(Code change snippets)
* * * *
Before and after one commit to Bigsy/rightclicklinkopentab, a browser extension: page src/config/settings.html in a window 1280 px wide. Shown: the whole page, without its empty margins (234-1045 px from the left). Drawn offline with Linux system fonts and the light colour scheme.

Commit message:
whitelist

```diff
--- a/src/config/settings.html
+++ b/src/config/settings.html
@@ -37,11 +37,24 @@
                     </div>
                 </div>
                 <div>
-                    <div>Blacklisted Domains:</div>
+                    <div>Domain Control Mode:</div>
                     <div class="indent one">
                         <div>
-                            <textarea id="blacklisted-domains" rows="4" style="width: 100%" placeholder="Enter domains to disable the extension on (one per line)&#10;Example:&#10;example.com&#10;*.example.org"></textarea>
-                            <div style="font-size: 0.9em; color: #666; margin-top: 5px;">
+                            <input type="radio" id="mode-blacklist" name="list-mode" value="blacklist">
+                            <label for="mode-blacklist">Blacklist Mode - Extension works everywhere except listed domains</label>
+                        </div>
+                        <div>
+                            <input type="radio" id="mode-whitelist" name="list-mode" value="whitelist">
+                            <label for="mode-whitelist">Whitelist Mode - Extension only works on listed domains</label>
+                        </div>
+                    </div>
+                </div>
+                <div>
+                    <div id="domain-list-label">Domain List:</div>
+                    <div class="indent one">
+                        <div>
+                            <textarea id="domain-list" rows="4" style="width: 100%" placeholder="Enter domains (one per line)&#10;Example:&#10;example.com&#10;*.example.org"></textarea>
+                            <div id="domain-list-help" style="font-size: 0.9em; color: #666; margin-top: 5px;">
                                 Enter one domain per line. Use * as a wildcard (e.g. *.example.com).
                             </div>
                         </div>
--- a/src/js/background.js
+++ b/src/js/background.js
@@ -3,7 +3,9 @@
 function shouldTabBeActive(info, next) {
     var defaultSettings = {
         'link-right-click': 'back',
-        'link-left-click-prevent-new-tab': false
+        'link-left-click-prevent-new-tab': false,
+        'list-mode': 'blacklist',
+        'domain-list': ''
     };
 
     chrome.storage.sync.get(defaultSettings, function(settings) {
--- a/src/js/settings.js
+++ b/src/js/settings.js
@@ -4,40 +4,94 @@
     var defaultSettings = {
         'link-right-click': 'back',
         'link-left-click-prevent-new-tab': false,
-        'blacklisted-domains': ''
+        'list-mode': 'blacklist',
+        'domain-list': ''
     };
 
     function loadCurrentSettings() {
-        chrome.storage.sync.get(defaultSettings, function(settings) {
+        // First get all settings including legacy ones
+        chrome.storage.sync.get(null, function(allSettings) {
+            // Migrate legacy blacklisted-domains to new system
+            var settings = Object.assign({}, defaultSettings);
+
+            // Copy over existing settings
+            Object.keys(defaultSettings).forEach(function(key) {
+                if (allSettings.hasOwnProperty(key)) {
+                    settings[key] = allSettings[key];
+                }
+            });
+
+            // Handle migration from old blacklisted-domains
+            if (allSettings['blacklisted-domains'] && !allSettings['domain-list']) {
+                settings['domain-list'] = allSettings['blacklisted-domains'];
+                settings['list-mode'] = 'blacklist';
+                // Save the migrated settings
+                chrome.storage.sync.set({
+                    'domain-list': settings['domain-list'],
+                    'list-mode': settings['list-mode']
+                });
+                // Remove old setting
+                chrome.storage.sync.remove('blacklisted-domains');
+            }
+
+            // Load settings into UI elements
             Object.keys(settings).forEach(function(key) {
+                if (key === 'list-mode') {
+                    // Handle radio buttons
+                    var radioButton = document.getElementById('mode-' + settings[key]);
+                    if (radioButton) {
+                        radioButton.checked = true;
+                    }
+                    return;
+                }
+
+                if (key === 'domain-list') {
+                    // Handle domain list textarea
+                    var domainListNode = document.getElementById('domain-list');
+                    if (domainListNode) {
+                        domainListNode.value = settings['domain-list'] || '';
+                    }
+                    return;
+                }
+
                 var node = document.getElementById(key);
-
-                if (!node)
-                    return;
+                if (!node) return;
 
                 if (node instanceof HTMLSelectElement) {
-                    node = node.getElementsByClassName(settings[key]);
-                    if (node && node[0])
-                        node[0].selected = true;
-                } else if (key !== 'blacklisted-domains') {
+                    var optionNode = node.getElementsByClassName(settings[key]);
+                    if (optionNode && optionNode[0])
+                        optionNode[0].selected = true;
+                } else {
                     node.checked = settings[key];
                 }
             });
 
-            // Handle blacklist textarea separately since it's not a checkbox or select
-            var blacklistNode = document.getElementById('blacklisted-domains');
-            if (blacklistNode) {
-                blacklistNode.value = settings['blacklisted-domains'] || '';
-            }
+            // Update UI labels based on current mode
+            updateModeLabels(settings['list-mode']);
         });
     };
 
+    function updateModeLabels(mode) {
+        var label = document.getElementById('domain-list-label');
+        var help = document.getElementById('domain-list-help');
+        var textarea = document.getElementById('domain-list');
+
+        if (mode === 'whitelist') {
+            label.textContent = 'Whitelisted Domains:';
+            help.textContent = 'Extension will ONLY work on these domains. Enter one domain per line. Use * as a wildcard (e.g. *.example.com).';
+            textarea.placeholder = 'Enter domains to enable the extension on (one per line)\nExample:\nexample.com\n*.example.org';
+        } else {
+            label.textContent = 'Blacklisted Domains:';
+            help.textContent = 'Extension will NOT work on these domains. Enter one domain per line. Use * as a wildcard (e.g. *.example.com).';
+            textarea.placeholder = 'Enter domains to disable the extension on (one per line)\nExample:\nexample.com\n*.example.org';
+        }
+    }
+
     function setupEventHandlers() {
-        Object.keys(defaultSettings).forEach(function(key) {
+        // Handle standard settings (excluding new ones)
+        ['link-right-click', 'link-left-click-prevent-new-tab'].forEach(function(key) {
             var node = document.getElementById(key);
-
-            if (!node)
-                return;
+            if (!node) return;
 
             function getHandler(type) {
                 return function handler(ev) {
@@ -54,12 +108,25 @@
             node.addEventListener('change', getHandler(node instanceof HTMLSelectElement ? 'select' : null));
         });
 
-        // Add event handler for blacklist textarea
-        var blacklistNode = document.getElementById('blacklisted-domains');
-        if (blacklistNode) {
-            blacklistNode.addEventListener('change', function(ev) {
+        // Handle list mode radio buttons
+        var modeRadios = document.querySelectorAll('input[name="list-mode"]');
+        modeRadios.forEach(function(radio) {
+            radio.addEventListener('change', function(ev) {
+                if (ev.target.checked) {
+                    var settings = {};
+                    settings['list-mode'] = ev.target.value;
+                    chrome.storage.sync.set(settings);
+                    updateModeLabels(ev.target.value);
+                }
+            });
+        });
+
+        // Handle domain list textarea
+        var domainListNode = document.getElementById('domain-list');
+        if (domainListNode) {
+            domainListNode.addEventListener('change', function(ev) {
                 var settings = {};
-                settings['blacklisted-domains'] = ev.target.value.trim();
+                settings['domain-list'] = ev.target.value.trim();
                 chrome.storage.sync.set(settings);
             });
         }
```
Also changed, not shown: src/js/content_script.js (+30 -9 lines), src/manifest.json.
* * * *
* Task description:
All records should be returned verbatim, none left out.

* Task response:
Before and after one commit to Bigsy/rightclicklinkopentab, a browser extension: page src/config/settings.html in a window 1280 px wide. Shown: the whole page, without its empty margins (234-1045 px from the left). Drawn offline with Linux system fonts and the light colour scheme.

Commit message:
whitelist

```diff
--- a/src/config/settings.html
+++ b/src/config/settings.html
@@ -37,11 +37,24 @@
                     </div>
                 </div>
                 <div>
-                    <div>Blacklisted Domains:</div>
+                    <div>Domain Control Mode:</div>
                     <div class="indent one">
                         <div>
-                            <textarea id="blacklisted-domains" rows="4" style="width: 100%" placeholder="Enter domains to disable the extension on (one per line)&#10;Example:&#10;example.com&#10;*.example.org"></textarea>
-                            <div style="font-size: 0.9em; color: #666; margin-top: 5px;">
+                            <input type="radio" id="mode-blacklist" name="list-mode" value="blacklist">
+                            <label for="mode-blacklist">Blacklist Mode - Extension works everywhere except listed domains</label>
+                        </div>
+                        <div>
+                            <input type="radio" id="mode-whitelist" name="list-mode" value="whitelist">
+                            <label for="mode-whitelist">Whitelist Mode - Extension only works on listed domains</label>
+                        </div>
+                    </div>
+                </div>
+                <div>
+                    <div id="domain-list-label">Domain List:</div>
+                    <div class="indent one">
+                        <div>
+                            <textarea id="domain-list" rows="4" style="width: 100%" placeholder="Enter domains (one per line)&#10;Example:&#10;example.com&#10;*.example.org"></textarea>
+                            <div id="domain-list-help" style="font-size: 0.9em; color: #666; margin-top: 5px;">
                                 Enter one domain per line. Use * as a wildcard (e.g. *.example.com).
                             </div>
                         </div>
--- a/src/js/background.js
+++ b/src/js/background.js
@@ -3,7 +3,9 @@
 function shouldTabBeActive(info, next) {
     var defaultSettings = {
         'link-right-click': 'back',
-        'link-left-click-prevent-new-tab': false
+        'link-left-click-prevent-new-tab': false,
+        'list-mode': 'blacklist',
+        'domain-list': ''
     };
 
     chrome.storage.sync.get(defaultSettings, function(settings) {
--- a/src/js/settings.js
+++ b/src/js/settings.js
@@ -4,40 +4,94 @@
     var defaultSettings = {
         'link-right-click': 'back',
         'link-left-click-prevent-new-tab': false,
-        'blacklisted-domains': ''
+        'list-mode': 'blacklist',
+        'domain-list': ''
     };
 
     function loadCurrentSettings() {
-        chrome.storage.sync.get(defaultSettings, function(settings) {
+        // First get all settings including legacy ones
+        chrome.storage.sync.get(null, function(allSettings) {
+            // Migrate legacy blacklisted-domains to new system
+            var settings = Object.assign({}, defaultSettings);
+
+            // Copy over existing settings
+            Object.keys(defaultSettings).forEach(function(key) {
+                if (allSettings.hasOwnProperty(key)) {
+                    settings[key] = allSettings[key];
+                }
+            });
+
+            // Handle migration from old blacklisted-domains
+            if (allSettings['blacklisted-domains'] && !allSettings['domain-list']) {
+                settings['domain-list'] = allSettings['blacklisted-domains'];
+                settings['list-mode'] = 'blacklist';
+                // Save the migrated settings
+                chrome.storage.sync.set({
+                    'domain-list': settings['domain-list'],
+                    'list-mode': settings['list-mode']
+                });
+                // Remove old setting
+                chrome.storage.sync.remove('blacklisted-domains');
+            }
+
+            // Load settings into UI elements
             Object.keys(settings).forEach(function(key) {
+                if (key === 'list-mode') {
+                    // Handle radio buttons
+                    var radioButton = document.getElementById('mode-' + settings[key]);
+                    if (radioButton) {
+                        radioButton.checked = true;
+                    }
+                    return;
+                }
+
+                if (key === 'domain-list') {
+                    // Handle domain list textarea
+                    var domainListNode = document.getElementById('domain-list');
+                    if (domainListNode) {
+                        domainListNode.value = settings['domain-list'] || '';
+                    }
+                    return;
+                }
+
                 var node = document.getElementById(key);
-
-                if (!node)
-                    return;
+                if (!node) return;
 
                 if (node instanceof HTMLSelectElement) {
-                    node = node.getElementsByClassName(settings[key]);
-                    if (node && node[0])
-                        node[0].selected = true;
-                } else if (key !== 'blacklisted-domains') {
+                    var optionNode = node.getElementsByClassName(settings[key]);
+                    if (optionNode && optionNode[0])
+                        optionNode[0].selected = true;
+                } else {
                     node.checked = settings[key];
                 }
             });
 
-            // Handle blacklist textarea separately since it's not a checkbox or select
-            var blacklistNode = document.getElementById('blacklisted-domains');
-            if (blacklistNode) {
-                blacklistNode.value = settings['blacklisted-domains'] || '';
-            }
+            // Update UI labels based on current mode
+            updateModeLabels(settings['list-mode']);
         });
     };
 
+    function updateModeLabels(mode) {
+        var label = document.getElementById('domain-list-label');
+        var help = document.getElementById('domain-list-help');
+        var textarea = document.getElementById('domain-list');
+
+        if (mode === 'whitelist') {
+            label.textContent = 'Whitelisted Domains:';
+            help.textContent = 'Extension will ONLY work on these domains. Enter one domain per line. Use * as a wildcard (e.g. *.example.com).';
+            textarea.placeholder = 'Enter domains to enable the extension on (one per line)\nExample:\nexample.com\n*.example.org';
+        } else {
+            label.textContent = 'Blacklisted Domains:';
+            help.textContent = 'Extension will NOT work on these domains. Enter one domain per line. Use * as a wildcard (e.g. *.example.com).';
+            textarea.placeholder = 'Enter domains to disable the extension on (one per line)\nExample:\nexample.com\n*.example.org';
+        }
+    }
+
     function setupEventHandlers() {
-        Object.keys(defaultSettings).forEach(function(key) {
+        // Handle standard settings (excluding new ones)
+        ['link-right-click', 'link-left-click-prevent-new-tab'].forEach(function(key) {
             var node = document.getElementById(key);
-
-            if (!node)
-                return;
+            if (!node) return;
 
             function getHandler(type) {
                 return function handler(ev) {
@@ -54,12 +108,25 @@
             node.addEventListener('change', getHandler(node instanceof HTMLSelectElement ? 'select' : null));
         });
 
-        // Add event handler for blacklist textarea
-        var blacklistNode = document.getElementById('blacklisted-domains');
-        if (blacklistNode) {
-            blacklistNode.addEventListener('change', function(ev) {
+        // Handle list mode radio buttons
+        var modeRadios = document.querySelectorAll('input[name="list-mode"]');
+        modeRadios.forEach(function(radio) {
+            radio.addEventListener('change', function(ev) {
+                if (ev.target.checked) {
+                    var settings = {};
+                    settings['list-mode'] = ev.target.value;
+                    chrome.storage.sync.set(settings);
+                    updateModeLabels(ev.target.value);
+                }
+            });
+        });
+
+        // Handle domain list textarea
+        var domainListNode = document.getElementById('domain-list');
+        if (domainListNode) {
+            domainListNode.addEventListener('change', function(ev) {
                 var settings = {};
-                settings['blacklisted-domains'] = ev.target.value.trim();
+                settings['domain-list'] = ev.target.value.trim();
                 chrome.storage.sync.set(settings);
             });
         }
```
Also changed, not shown: src/js/content_script.js (+30 -9 lines), src/manifest.json.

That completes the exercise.